Maeve from Watford worked in the Isolation Hospital in the 1970's in the Isolation Wing. The infections included TB, measles and mumps. The staff wore gowns and masks and in the 70's staff were allowed to mix as long they removed their gowns and masks. The staff on the ward consisted of a sister, two staff nurses, two SEN's and three to four auxiliaries. There were 12 to 14 single unit wards and the staff had to change out of uniform before they left. The hospital consisted of a TB ward, two OAP wards and psychiatric ward. Maeve can remember that the staff were all happy and had a lot of fun. She can remember working at Christmas when they put up decorations in each of the units, but after Christmas they all had to be taken down and destroyed.
Sue from Watford was in the Isolation Hospital in 1980, along with her daughter and two sons. They all had Hepatitis A. They had to walk to the hospital, as they were told they lived near enough and that an ambulance would not be sent for them. In the Isolation Hospital, they were all separate units off one long corridor with the Nurses' station in the middle. The family were not allowed to mix, but the boys recovered quickly and were allowed out into the corridor. Sue had to have a lumbar puncture as they originally thought she had meningitis. She was not allowed out of her room at that time. Eventually she was allowed to stand in the corridor to see her children in their rooms. Her brother Kevin was also in the hospital, when he was six, with impetigo.
Chas from Watford in the booklet 'Wartime Memories of West Watford' says: I can remember the Isolation Hospital. I used to deliver papers there. After dad died, mum made me get a paper round. There was somebody in Pretoria Road who had typhoid and even the parents weren't allowed to see him. He was in a blacked-out isolation room. I remember him being taken off in an ambulance with dark rings round his eyes. He pulled through though. We were a bit scared of that hospital. You didn't like to go past it even, but they wouldn't have allowed you in anyway.

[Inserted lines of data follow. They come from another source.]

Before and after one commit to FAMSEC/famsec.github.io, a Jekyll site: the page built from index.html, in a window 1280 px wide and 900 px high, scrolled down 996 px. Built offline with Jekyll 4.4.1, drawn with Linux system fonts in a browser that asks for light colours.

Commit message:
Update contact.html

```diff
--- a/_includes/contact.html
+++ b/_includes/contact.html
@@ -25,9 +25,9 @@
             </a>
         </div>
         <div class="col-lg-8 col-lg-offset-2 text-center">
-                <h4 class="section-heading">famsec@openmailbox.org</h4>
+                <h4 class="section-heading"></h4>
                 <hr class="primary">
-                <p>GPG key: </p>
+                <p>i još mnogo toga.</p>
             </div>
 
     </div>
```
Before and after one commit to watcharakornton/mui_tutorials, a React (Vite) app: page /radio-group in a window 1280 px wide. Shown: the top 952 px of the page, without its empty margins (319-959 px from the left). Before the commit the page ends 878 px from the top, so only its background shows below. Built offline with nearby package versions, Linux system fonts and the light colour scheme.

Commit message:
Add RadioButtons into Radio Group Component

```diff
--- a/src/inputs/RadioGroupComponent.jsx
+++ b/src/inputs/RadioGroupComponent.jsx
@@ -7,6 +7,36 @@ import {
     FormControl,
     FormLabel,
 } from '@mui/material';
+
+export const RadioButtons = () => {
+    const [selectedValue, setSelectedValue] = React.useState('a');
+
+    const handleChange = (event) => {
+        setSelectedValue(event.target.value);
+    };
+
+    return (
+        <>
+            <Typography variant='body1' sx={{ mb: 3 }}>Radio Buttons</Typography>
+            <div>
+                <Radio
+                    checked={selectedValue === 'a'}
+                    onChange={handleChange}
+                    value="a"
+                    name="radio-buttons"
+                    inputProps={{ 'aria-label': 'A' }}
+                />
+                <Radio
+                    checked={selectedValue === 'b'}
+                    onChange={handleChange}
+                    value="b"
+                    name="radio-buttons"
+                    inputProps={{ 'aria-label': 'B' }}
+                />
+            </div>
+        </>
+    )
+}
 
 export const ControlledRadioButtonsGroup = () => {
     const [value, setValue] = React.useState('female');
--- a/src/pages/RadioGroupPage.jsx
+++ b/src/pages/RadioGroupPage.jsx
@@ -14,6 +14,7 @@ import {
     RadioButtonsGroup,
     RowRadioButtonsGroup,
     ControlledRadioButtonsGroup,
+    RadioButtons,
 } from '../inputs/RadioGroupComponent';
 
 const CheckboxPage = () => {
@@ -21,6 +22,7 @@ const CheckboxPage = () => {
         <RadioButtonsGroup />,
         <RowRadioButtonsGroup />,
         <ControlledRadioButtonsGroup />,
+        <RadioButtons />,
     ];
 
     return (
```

Sylvia Matthews (also in the booklet Wartime Memories of West Watford) says: The isolation hospital used to be on Tolpits Lane near where Scammells used to be. I had scarlet fever so I had to be isolated there. I was isolated before I even went into hospital. My parents weren't allowed in the bedroom. Even my mother wasn't allowed in to hospital to see me. I had to look at her through a window. When I got over it and came home I was still so poorly. I only had soft things to eat, milky things, like blancmanges. I was the only member of my family who got it. They took the wallpaper off the wall in my bedroom when I went into hospital in case I had touched it and put newspaper on the wall. All the books I had at home had to be sprayed.